** Task data follows **

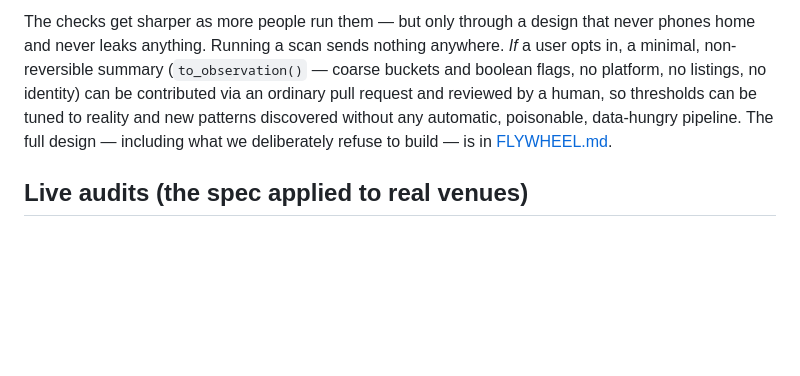
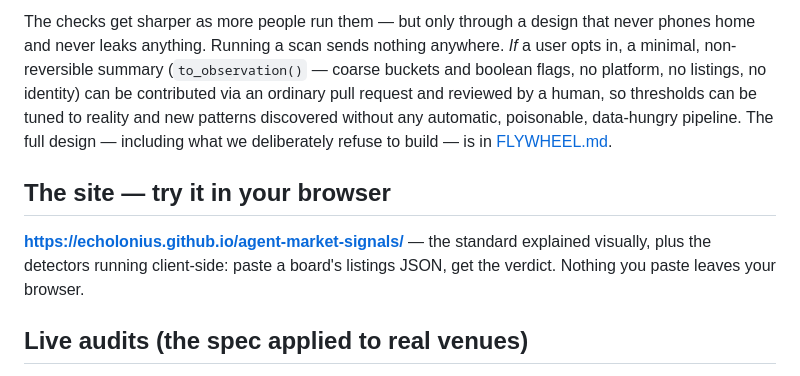
Before and after one commit to Echolonius/agent-market-signals, a Markdown page: README.md, the part around the change. Rendered like a GitHub page; blank space fills up the shorter version.

Commit message:
README: link the project site (in-browser demo)

```diff
--- a/README.md
+++ b/README.md
@@ -143,6 +143,12 @@ thresholds can be tuned to reality and new patterns discovered without any autom
 data-hungry pipeline. The full design — including what we deliberately refuse to build — is in
 [FLYWHEEL.md](FLYWHEEL.md).
 
+## The site — try it in your browser
+
+**https://echolonius.github.io/agent-market-signals/** — the standard explained visually, plus the
+detectors running client-side: paste a board's listings JSON, get the verdict. Nothing you paste
+leaves your browser.
+
 ## Live audits (the spec applied to real venues)
 
 The indicators aren't hypothetical — [`AUDITS/`](AUDITS/) is a series of public, reproducible
```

** End of Task data **

• What is expected
Retype each entry exactly as it appears, excluding any image.

• Task solution
Before and after one commit to Echolonius/agent-market-signals, a Markdown page: README.md, the part around the change. Rendered like a GitHub page; blank space fills up the shorter version.

Commit message:
README: link the project site (in-browser demo)

```diff
--- a/README.md
+++ b/README.md
@@ -143,6 +143,12 @@ thresholds can be tuned to reality and new patterns discovered without any autom
 data-hungry pipeline. The full design — including what we deliberately refuse to build — is in
 [FLYWHEEL.md](FLYWHEEL.md).
 
+## The site — try it in your browser
+
+**https://echolonius.github.io/agent-market-signals/** — the standard explained visually, plus the
+detectors running client-side: paste a board's listings JSON, get the verdict. Nothing you paste
+leaves your browser.
+
 ## Live audits (the spec applied to real venues)
 
 The indicators aren't hypothetical — [`AUDITS/`](AUDITS/) is a series of public, reproducible
```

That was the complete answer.